→ WORK INSTRUCTIONS
Find the word "favicon" in the data. Return every line where it appears.

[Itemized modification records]
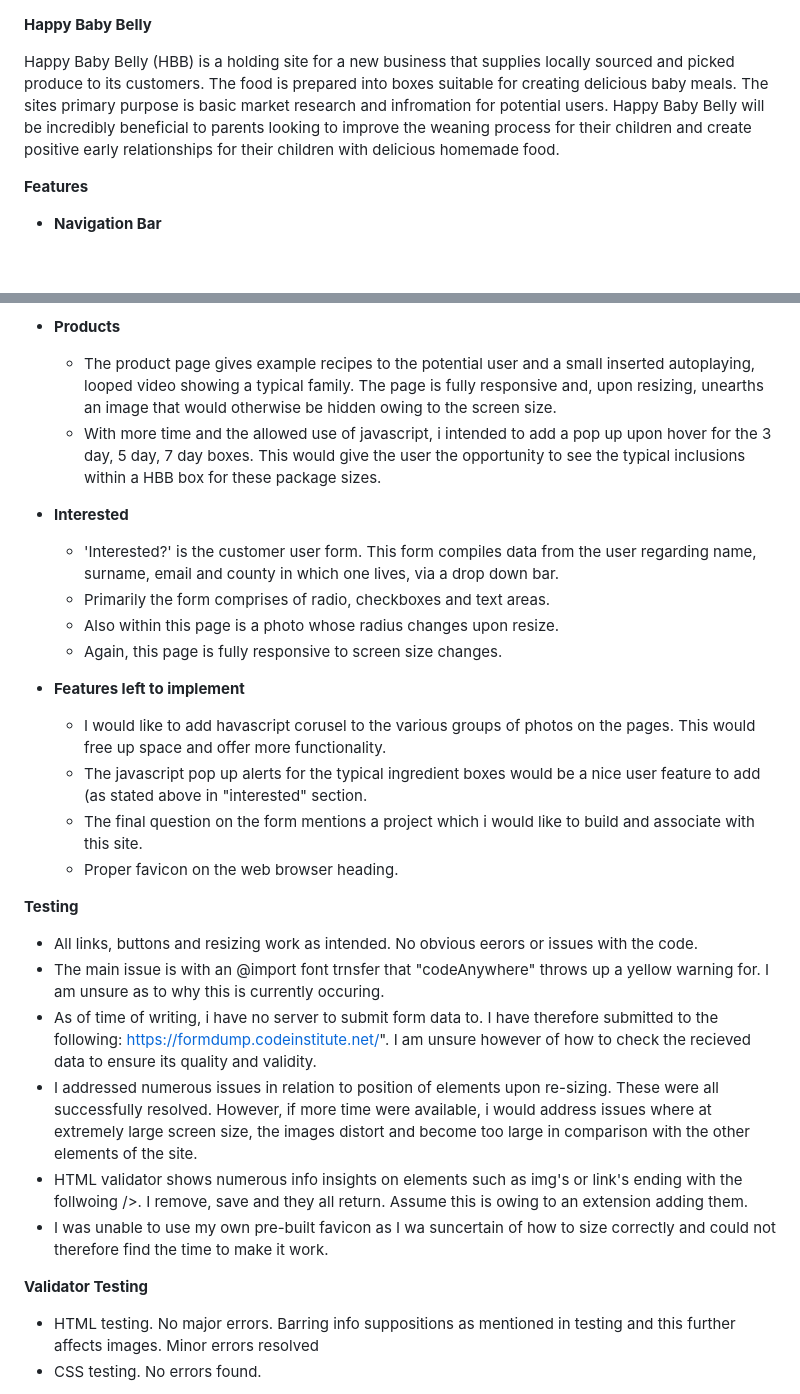
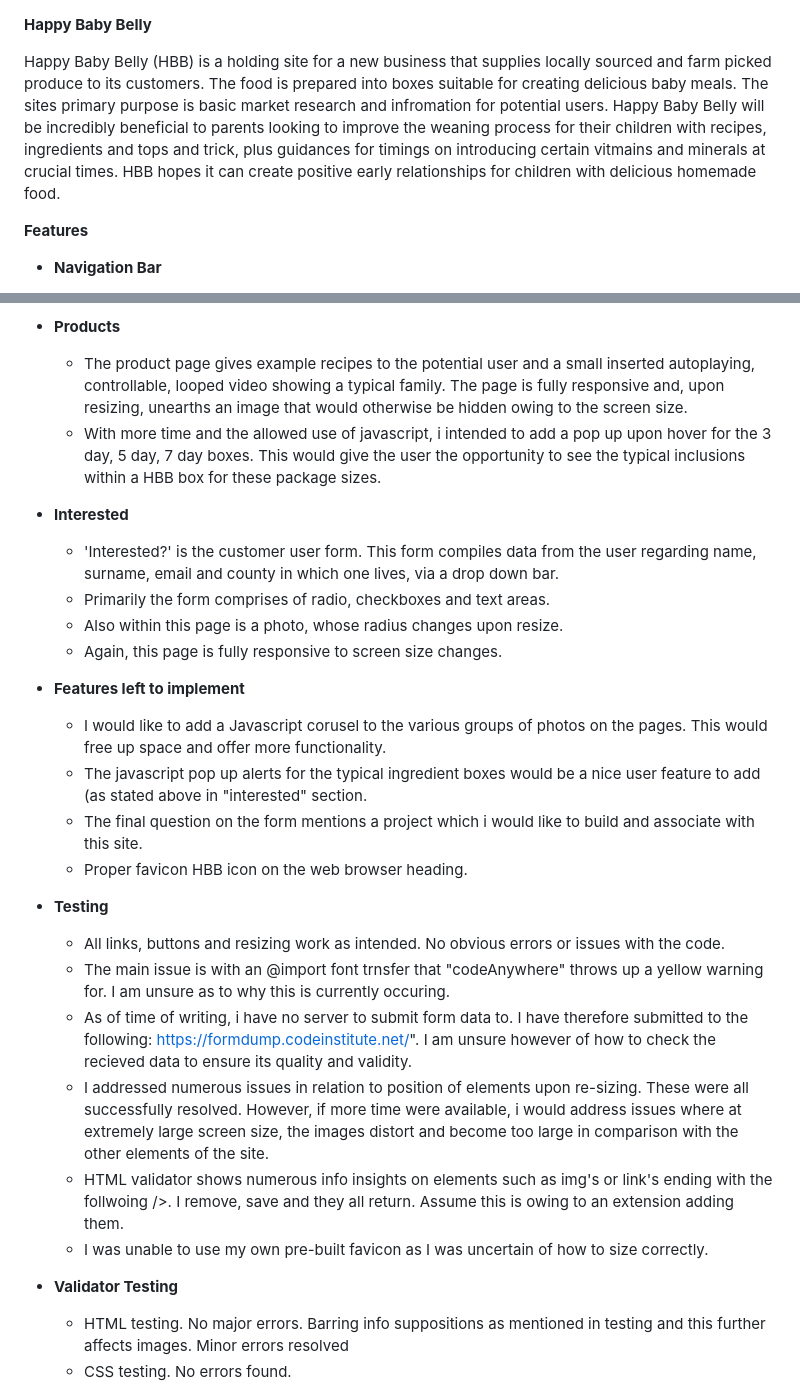
Before and after one commit to SamYatesSmith/BabyFoodBoxes, a Markdown page: README.md, 2 parts joined by grey strips. Drawn GitHub-style; blank space fills up the shorter version.

Commit message:
Final README.md

```diff
--- a/README.md
+++ b/README.md
@@ -1,6 +1,6 @@
 **Happy Baby Belly**
 
-Happy Baby Belly (HBB) is a holding site for a new business that supplies locally sourced and picked produce to its customers. The food is prepared into boxes suitable for creating delicious baby meals. The sites primary purpose is basic market research and infromation for potential users. Happy Baby Belly will be incredibly beneficial to parents looking to improve the weaning process for their children and create positive early relationships for their children with delicious homemade food.
+Happy Baby Belly (HBB) is a holding site for a new business that supplies locally sourced and farm picked produce to its customers. The food is prepared into boxes suitable for creating delicious baby meals. The sites primary purpose is basic market research and infromation for potential users. Happy Baby Belly will be incredibly beneficial to parents looking to improve the weaning process for their children with recipes, ingredients and tops and trick, plus guidances for timings on introducing certain vitmains and minerals at crucial times. HBB hopes it can create positive early relationships for children with delicious homemade food.
 
 **Features**
 
@@ -22,30 +22,30 @@ Happy Baby Belly (HBB) is a holding site for a new business that supplies locall
   - There are links around the page built into the text.  These offer easier navigation to the usr and are styled in the same way as the navigation bars links, to ensure subtle continuity around the site.
 
 * **Products**
-  - The product page gives example recipes to the potential user and a small inserted autoplaying, looped video showing a typical family. The page is fully responsive and, upon resizing, unearths an image that would otherwise be hidden owing to the screen size.
+  - The product page gives example recipes to the potential user and a small inserted autoplaying, controllable, looped video showing a typical family. The page is fully responsive and, upon resizing, unearths an image that would otherwise be hidden owing to the screen size.
   - With more time and the allowed use of javascript, i intended to add a pop up upon hover for the 3 day, 5 day, 7 day boxes.  This would give the user the opportunity to see the typical inclusions within a HBB box for these package sizes.
 
 * **Interested**
   - 'Interested?' is the customer user form.  This form compiles data from the user regarding name, surname, email and county in which one lives, via a drop down bar.
   - Primarily the form comprises of radio, checkboxes and text areas.
-  - Also within this page is a photo whose radius changes upon resize.
+  - Also within this page is a photo, whose radius changes upon resize.
   - Again, this page is fully responsive to screen size changes.
 
 * **Features left to implement**
-  - I would like to add havascript corusel to the various groups of photos on the pages.  This would free up space and offer more functionality.
+  - I would like to add a Javascript corusel to the various groups of photos on the pages.  This would free up space and offer more functionality.
   - The javascript pop up alerts for the typical ingredient boxes would be a nice user feature to add (as stated above in "interested" section.
   - The final question on the form mentions a project which i would like to build and associate with this site.
-  - Proper favicon on the web browser heading.
+  - Proper favicon HBB icon on the web browser heading.
 
-**Testing**
-  - All links, buttons and resizing work as intended.  No obvious eerors or issues with the code.
+* **Testing**
+  - All links, buttons and resizing work as intended.  No obvious errors or issues with the code.
   - The main issue is with an @import font trnsfer that "codeAnywhere" throws up a yellow warning for. I am unsure as to why this is currently occuring.
   - As of time of writing, i have no server to submit form data to.  I have therefore submitted to the following: https://formdump.codeinstitute.net/". I am unsure however of how to check the recieved data to ensure its quality and validity.
   - I addressed numerous issues in relation to position of elements upon re-sizing.  These were all successfully resolved.  However, if more time were available, i would address issues where at extremely large screen size, the images distort and become too large in comparison with the other elements of the site.
   - HTML validator shows numerous info insights on elements such as img's or link's ending with the follwoing />.  I remove, save and they all return. Assume this is owing to an extension adding them.
-  - I was unable to use my own pre-built favicon as I wa suncertain of how to size correctly and could not therefore find the time to make it work.
+  - I was unable to use my own pre-built favicon as I was uncertain of how to size correctly.
 
-**Validator Testing**
+* **Validator Testing**
   - HTML testing. No major errors. Barring info suppositions as mentioned in testing and this further affects images.  Minor errors resolved
   - CSS testing. No errors found.
 
```
Also changed, not shown: other parts of README.md (+1 -1 lines).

→ SOLUTION FOR THIS TASK
-  - Proper favicon on the web browser heading.
+  - Proper favicon HBB icon on the web browser heading.
-  - I was unable to use my own pre-built favicon as I wa suncertain of how to size correctly and could not therefore find the time to make it work.
+  - I was unable to use my own pre-built favicon as I was uncertain of how to size correctly.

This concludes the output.